Opinion 97 - 12


This opinion represents the views of the Office of the State Comptroller at the time it was rendered. The opinion may no longer represent those views if, among other things, there have been subsequent court cases or statutory amendments that bear on the issues discussed in the opinion.

CONFLICTS OF INTEREST -- Employment Contracts (planning board secretary as employee of engineer who appears before the board) -- Engineering Services (planning board secretary as employee of engineer who appears before the board)

GENERAL MUNICIPAL LAW, 801, 805-a: An arrangement whereby the recording secretary of the town planning board is employed by a consulting engineer who regularly represents developers in matters before the planning board would not appear to raise questions as to potential prohibited interests in town contracts. The secretary, however, would be prohibited from performing services for the engineering firm in relation to any matter before, or to come before, the planning board. In addition, he or she would be prohibited from disclosing any confidential information acquired in the course of his or her duties as secretary to the planning board, or using any such information to further personal interests.

You ask whether the recording secretary of a town planning board may be employed by a local consulting engineer who regularly represents developers in matters before the planning board.

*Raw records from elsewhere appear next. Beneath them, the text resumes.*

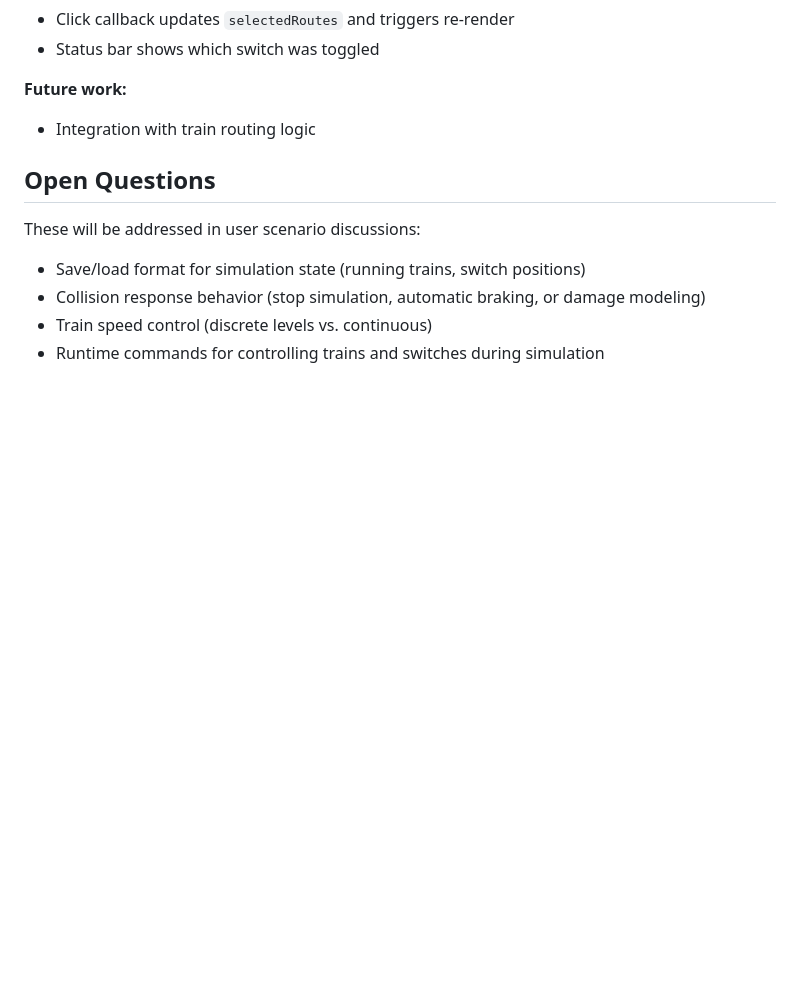
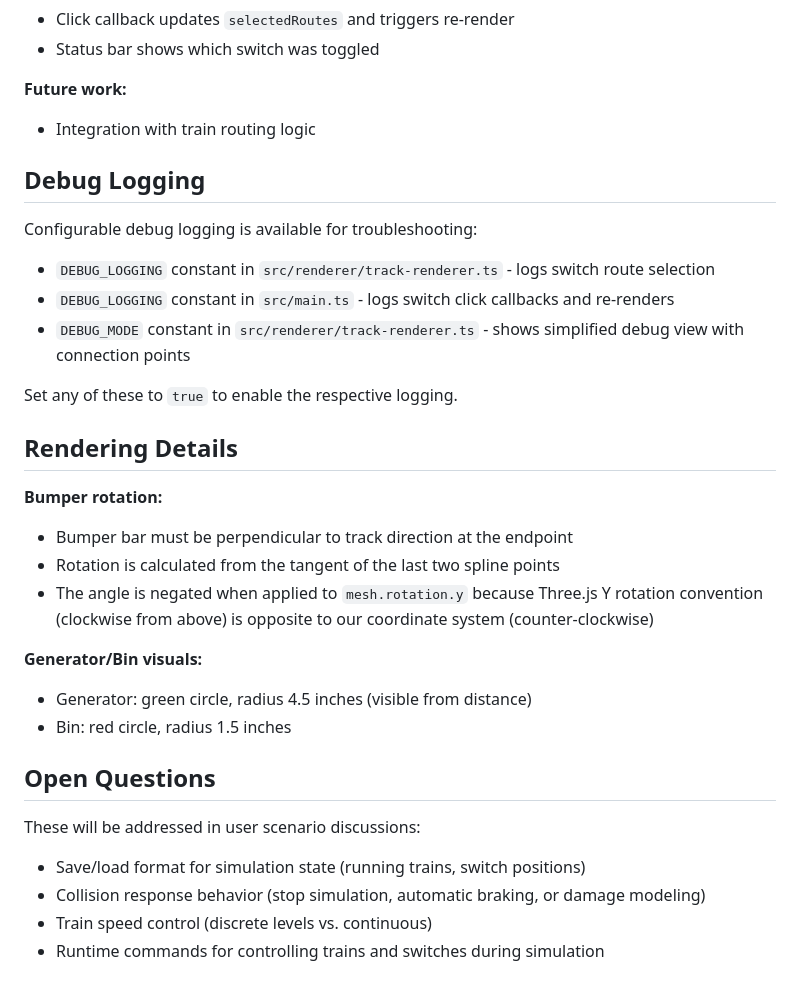
Before and after one commit to chrisGerken/tren, a Markdown page: docs/technical-decisions.md, the part around the change. Rendered like a GitHub page; blank space fills up the shorter version.

Commit message:
Document debug logging and rendering details
Added documentation for:
- DEBUG_LOGGING and DEBUG_MODE configuration options
- Bumper rotation fix (Three.js vs coordinate system convention)
- Generator/Bin visual sizes

Co-Authored-By: Claude Opus 4.5 <noreply@anthropic.com>

```diff
--- a/docs/technical-decisions.md
+++ b/docs/technical-decisions.md
@@ -291,6 +291,27 @@ Virtual switches (connection points with multiple connections) are visually indi
 **Future work:**
 - Integration with train routing logic
 
+## Debug Logging
+
+Configurable debug logging is available for troubleshooting:
+
+- `DEBUG_LOGGING` constant in `src/renderer/track-renderer.ts` - logs switch route selection
+- `DEBUG_LOGGING` constant in `src/main.ts` - logs switch click callbacks and re-renders
+- `DEBUG_MODE` constant in `src/renderer/track-renderer.ts` - shows simplified debug view with connection points
+
+Set any of these to `true` to enable the respective logging.
+
+## Rendering Details
+
+**Bumper rotation:**
+- Bumper bar must be perpendicular to track direction at the endpoint
+- Rotation is calculated from the tangent of the last two spline points
+- The angle is negated when applied to `mesh.rotation.y` because Three.js Y rotation convention (clockwise from above) is opposite to our coordinate system (counter-clockwise)
+
+**Generator/Bin visuals:**
+- Generator: green circle, radius 4.5 inches (visible from distance)
+- Bin: red circle, radius 1.5 inches
+
 ## Open Questions
 
 These will be addressed in user scenario discussions:
```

General Municipal Law, article 18 (800 et seq.) contains provisions of law relative to "interests" in municipal "contracts" (see General Municipal Law, 800-805). For this purpose, a "contract" includes any express or implied claim, account or demand against or agreement with a municipality (see General Municipal Law, 800[2]). A municipal officer or employee has an interest in a contract of his or her municipality if a direct or indirect pecuniary or material benefit accrues to the officer or employee as a result of the contract (General Municipal Law, 800[3]). In addition, an officer or employee is deemed to have an interest in contracts of, inter alia, a firm, partnership, association or corporation of which the officer or employee is an employee (General Municipal Law, 800[3][b],[c]). An interest in a contract is prohibited if the officer or employee, individually or as a member of a board, has the power or duty to: (a) negotiate, prepare, authorize or approve the contract, or authorize or approve payments thereunder: (b) audit bills or claims under the contract; or (c) appoint an officer or employee who has any such duties (General Municipal Law, 801), and if none of the exceptions contained in article 18 are applicable (see General Municipal Law, 802).

In addition to prohibiting certain interests in contracts, article 18 also contains certain other restrictions. Section 805-a(1)(c) prohibits a municipal officer or employee from receiving, or entering into any agreement for, compensation for services to be rendered in relation to any matter which must come before any agency of the municipality of which he or she is an officer, member or employee, over which he or she has jurisdiction, or to which he or she has appointment power (see 1990 Opns St Comp No. 90-28, p 65). Further, General Municipal Law, 805-a(1)(b) prohibits a municipal officer or employee from disclosing confidential information acquired in the course of his or her official duties or using such information to further his or her personal interests.

Applying the provisions of article 18 here, we note that, although there is some case law to the contrary (People v Pinto, 88 Misc 2d 303, 387 NYS2d 385), it has been the opinion of this Office that an application to a planning board is not a contract for article 18 purposes (e.g. 1991 Opns St Comp No. 91-48, p 132). Therefore, the proposed arrangement would not appear to raise questions as to potential prohibited interests in town contracts. The secretary, however, would be prohibited by section 805-a(1)(c) from performing services for the engineering firm in relation to any matter before, or to come before, the planning board. In addition, he or she would be prohibited from disclosing any confidential information acquired in the course of his or her duties as secretary to the planning board, or using any such information to further personal interests (General Municipal Law, 805-a[1][b]).

Even if there would be no violation of section 805-a as a result of the secretary's employment by the engineer, the town's code of ethics should be consulted. Among other things, the code must provide standards for town officers and employees with respect to private employment in conflict with officials duties (General Municipal Law, 806[1]).

Finally, we note that the courts of this State have held public officials to a high standard of conduct and, on occasion, have negated certain actions which, although not violating the literal provisions of article 18 of the General Municipal Law or a code of ethics, violate the spirit and intent of the statute, are inconsistent with public policy, or suggest self-interest, partiality or economic impropriety (see e.g. Zagoreos v Conklin, 109 AD2d 281, 491 NYS2d 358; Matter of Tuxedo Conservation and Taxpayers Ass'n v Town Board of the Town of Tuxedo, 69 AD2d 320, 418 NYS2d 638; Conrad v Hinman, 122 Misc 2d 531, 471 NYS2d 521). Thus, assuming neither section 805-a nor the town's code of ethics would be violated by the proposed employment arrangement, we believe the secretary, nonetheless, should publicly disclose his or her relationship with the engineering firm each time the firm appears before the planning board.

May 22, 1997
Joseph A. Reinschmidt, Executive Secretary
Town of Parma, Planning Board